_DATASET RECORDS:_
%%
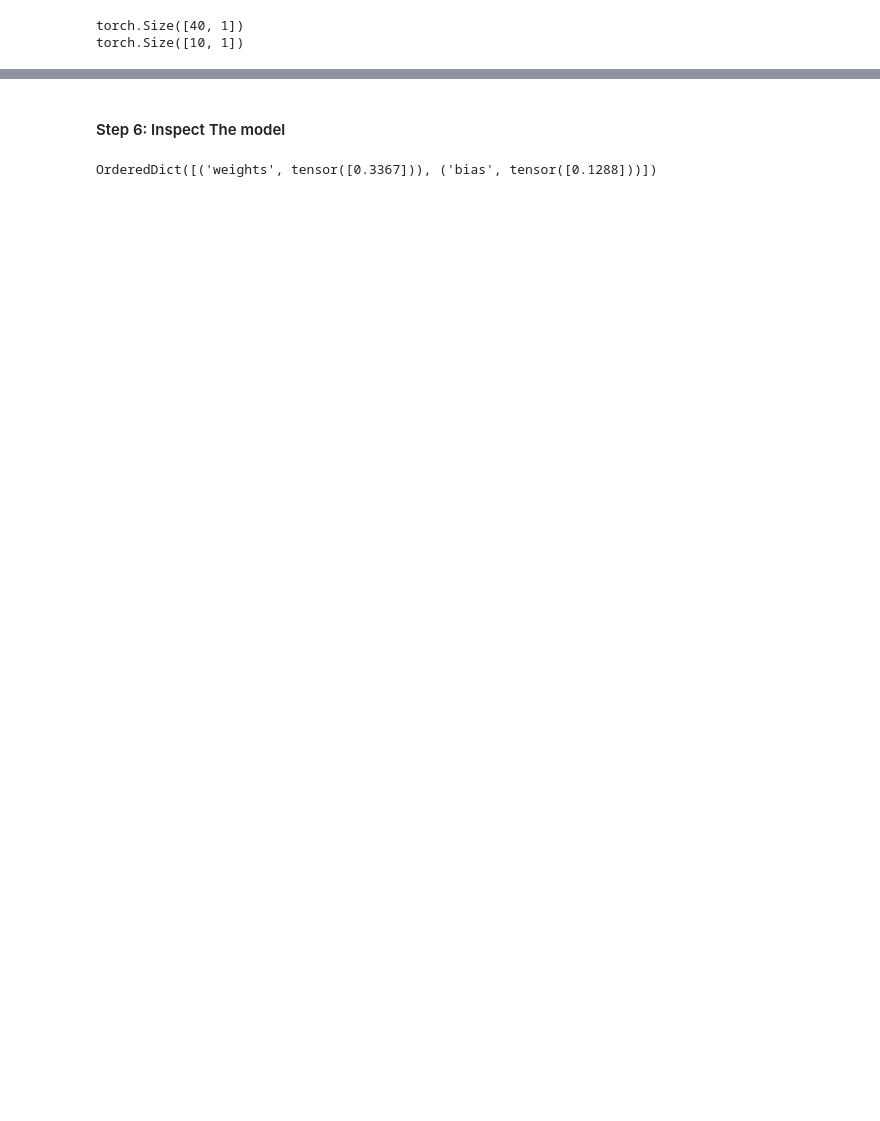
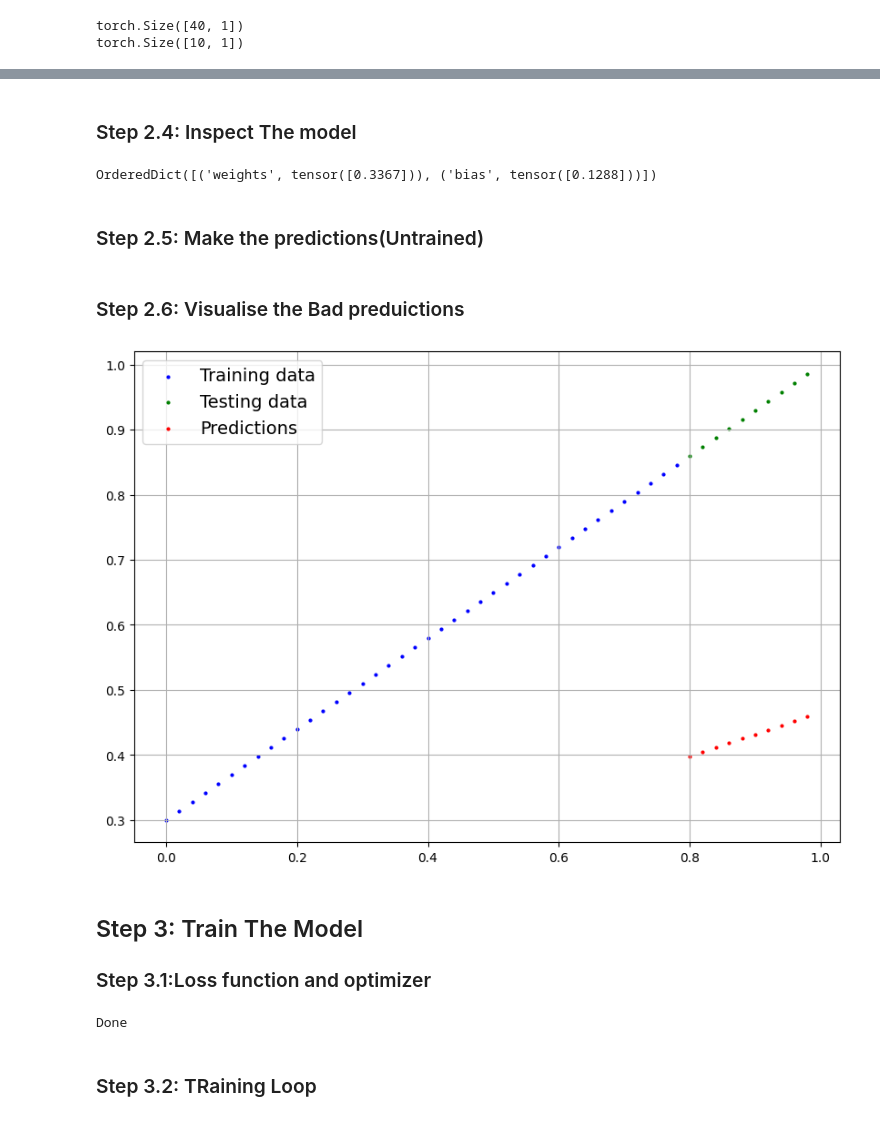
Before and after one commit to ather-ops/Neural-Networks-with-PyTorch, a Jupyter notebook: pytorch/pytorch workflow.ipynb, the cells around one changed output, grey strips where cells are left out. Cells and saved outputs as stored; diff of their text form; code cells hidden in the pictures; blank space fills up the shorter version.

```diff
--- a/pytorch/pytorch workflow.ipynb
+++ b/pytorch/pytorch workflow.ipynb
@@ -92,7 +93,7 @@ class LinearRegressionModel(nn.Module):
     def forward(self, x):
         return self.weights * x + self.bias
 # %% [markdown]
-#### Step 6: Inspect The model
+### Step 2.4: Inspect The model
 # %%
 torch.manual_seed(42)
 model_0 = LinearRegressionModel()
@@ -101,3 +102,25 @@ list(model_0.parameters())
 model_0.state_dict()
 # %% [output]
 OrderedDict([('weights', tensor([0.3367])), ('bias', tensor([0.1288]))])
+# %% [markdown]
+### Step 2.5: Make the predictions(Untrained)
+# %%
+with torch.inference_mode():
+    y_preds=model_0(x_test)
+# %% [markdown]
+### Step 2.6: Visualise the Bad preduictions
+# %%
+plot_predictions(x_train, y_train, x_test, y_test, predictions=y_preds)
+# %% [output]
+[figure, added]
+# %% [markdown]
+## Step 3: Train The Model
+### Step 3.1:Loss function and optimizer
+# %%
+loss_fn=nn.L1Loss()
+optimizer=torch.optim.SGD(params=model_0.parameters(),lr=0.01)
+print("Done")
+# %% [output]
+Done
+# %% [markdown]
+### Step 3.2: TRaining Loop
```
Also changed, not shown: parts of 12 cells of this notebook.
%%
_WHAT YOU HAVE TO DO:_ Each record has to be set down verbatim, and the pictures must not appear in the copy.

_SOLUTION TO THIS PROBLEM:_
Before and after one commit to ather-ops/Neural-Networks-with-PyTorch, a Jupyter notebook: pytorch/pytorch workflow.ipynb, the cells around one changed output, grey strips where cells are left out. Cells and saved outputs as stored; diff of their text form; code cells hidden in the pictures; blank space fills up the shorter version.

```diff
--- a/pytorch/pytorch workflow.ipynb
+++ b/pytorch/pytorch workflow.ipynb
@@ -92,7 +93,7 @@ class LinearRegressionModel(nn.Module):
     def forward(self, x):
         return self.weights * x + self.bias
 # %% [markdown]
-#### Step 6: Inspect The model
+### Step 2.4: Inspect The model
 # %%
 torch.manual_seed(42)
 model_0 = LinearRegressionModel()
@@ -101,3 +102,25 @@ list(model_0.parameters())
 model_0.state_dict()
 # %% [output]
 OrderedDict([('weights', tensor([0.3367])), ('bias', tensor([0.1288]))])
+# %% [markdown]
+### Step 2.5: Make the predictions(Untrained)
+# %%
+with torch.inference_mode():
+    y_preds=model_0(x_test)
+# %% [markdown]
+### Step 2.6: Visualise the Bad preduictions
+# %%
+plot_predictions(x_train, y_train, x_test, y_test, predictions=y_preds)
+# %% [output]
+[figure, added]
+# %% [markdown]
+## Step 3: Train The Model
+### Step 3.1:Loss function and optimizer
+# %%
+loss_fn=nn.L1Loss()
+optimizer=torch.optim.SGD(params=model_0.parameters(),lr=0.01)
+print("Done")
+# %% [output]
+Done
+# %% [markdown]
+### Step 3.2: TRaining Loop
```
Also changed, not shown: parts of 12 cells of this notebook.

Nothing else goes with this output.